Now granted, most folks are not going to have an EMF meter or a thermocouple thermometer in their home, and that's what this next section is about... purchasing additional equipment.

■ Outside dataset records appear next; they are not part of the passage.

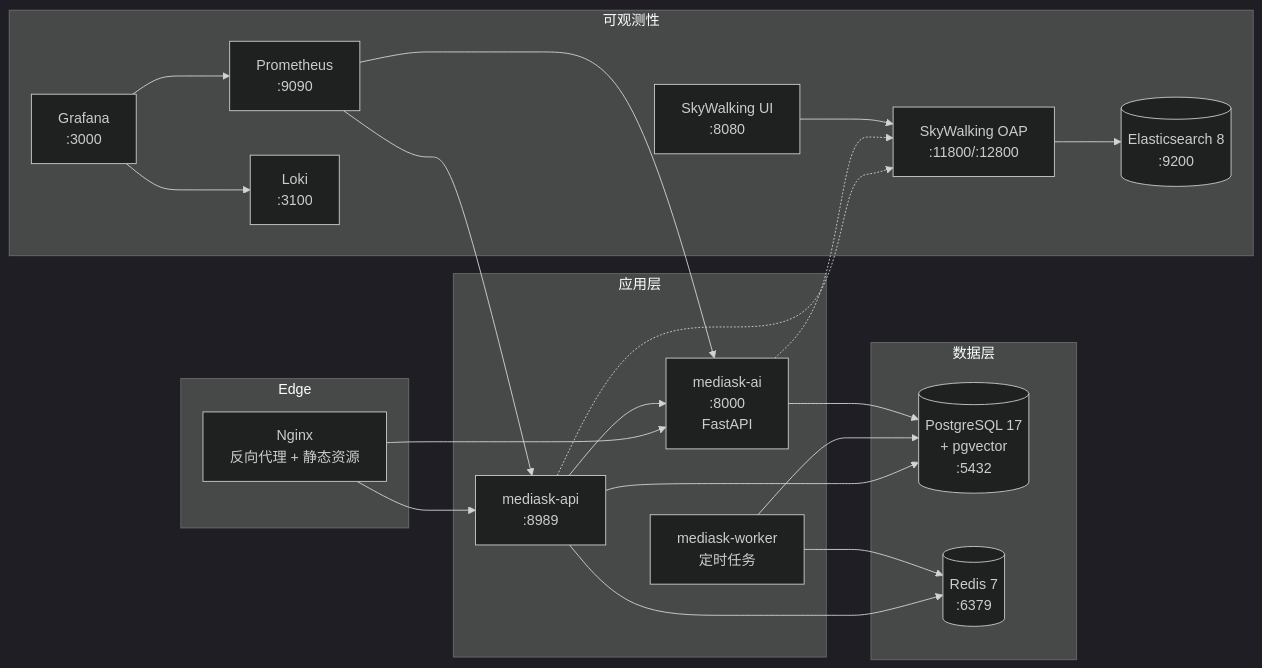
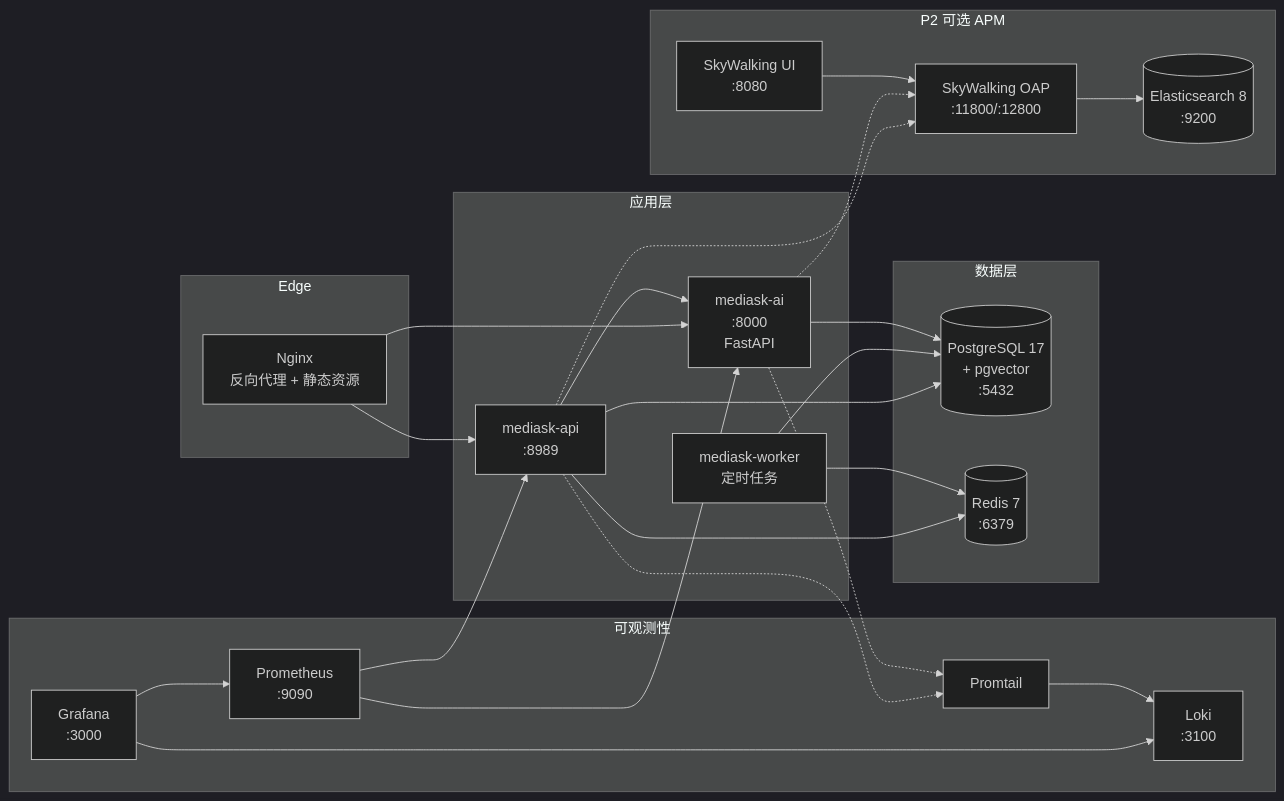
The fourth of 5 diagrams in docs/01-OVERVIEW.md (JianwenShaw/MediAskDocs), drawn with Mermaid (dark theme) before and after one commit. The commit also changed other lines of this file and 31 other files, not shown here.

Commit message:
feat: architecture refactor

````diff
--- a/docs/01-OVERVIEW.md
+++ b/docs/01-OVERVIEW.md
@@ -529,45 +544,53 @@
 ```mermaid
 flowchart LR
     subgraph Edge
         Nginx[Nginx<br/>反向代理 + 静态资源]
     end
 
     subgraph App[应用层]
         API[mediask-api<br/>:8989]
         Worker[mediask-worker<br/>定时任务]
         AI[mediask-ai<br/>:8000<br/>FastAPI]
     end
 
     subgraph Data[数据层]
         PG[(PostgreSQL 17<br/>+ pgvector<br/>:5432)]
         Redis[(Redis 7<br/>:6379)]
     end
 
     subgraph Obs[可观测性]
-        SW[SkyWalking OAP<br/>:11800/:12800]
-        SWUI[SkyWalking UI<br/>:8080]
         Prom[Prometheus<br/>:9090]
         Grafana[Grafana<br/>:3000]
         Loki[Loki<br/>:3100]
+        PT[Promtail]
+    end
+
+    subgraph ObsP2[P2 可选 APM]
+        SW[SkyWalking OAP<br/>:11800/:12800]
+        SWUI[SkyWalking UI<br/>:8080]
         ES[(Elasticsearch 8<br/>:9200)]
     end
 
     Nginx --> API
     Nginx --> AI
 
     API --> PG
     API --> Redis
     API --> AI
     Worker --> PG
     Worker --> Redis
     AI --> PG
 
+    Prom --> API
+    Prom --> AI
+    Grafana --> Prom
+    Grafana --> Loki
+    PT --> Loki
+    API -.-> PT
+    AI -.-> PT
+
     API -.-> SW
     AI -.-> SW
     SW --> ES
     SWUI --> SW
-    Prom --> API
-    Prom --> AI
-    Grafana --> Prom
-    Grafana --> Loki
 ```
````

By far, the biggest bang for your buck as an investigator will be purchasing a digital voice recorder. Why is that? Well, look at what it captures -- it captures your voice documenting your investigation as well as possible captured EVPs. When you have an EVP, you have a real piece of anomalous evidence!! When you capture an EMF fluctuation in your EMF meter, you have only captured an EMF fluctuation. A lot of things can cause and EMF fluctuation. Not so many can cause an EVP. I highly recommend getting a digital voice recorder that has a USB connection to your PC. This will pay for itself in the time it takes for you to transfer the audio to your PC for analysis. Another item to purchase is a head lamp. Now, you aren't going to win any fashion shows wearing one of these, but it frees up your hands. Why carry around a flashlight in your hand when you can have one of these on your head. Now you can carry a camera and your digital voice recorder in each hand. With a head lamp, get one that does a red light. This is an old astronomy trick. Astronomers need to keep their night vision to look through their telescopes, but they also need to look at star maps. They use red lights because it keeps your night vision. When investigating in the dark, its important to keep your night vision.
Other pieces of equipment that an intermediate investigator may use are thermocouple thermometers, EMF meters, higher end digital cameras, and higher end infrared cameras and DVRs.
But, in the end, to get started, get yourself the basics:
- a digital camera
- a head lamp with a red light option
- a digital voice recorder with a USB port
- a home computer to analyze and store evidence and visit our website!
Then slowly add other equipment as you get more experience:
- a home video camera with night shot and a tripod
- an emf meter
- a digital thermocouple thermometer
And finally, don't forget about your most important piece of equipment -- yourself. The human body is one of the most sensitive instruments out there. We can pick up on all sorts of things happening in our environment, if we just pay attention to what we are feeling.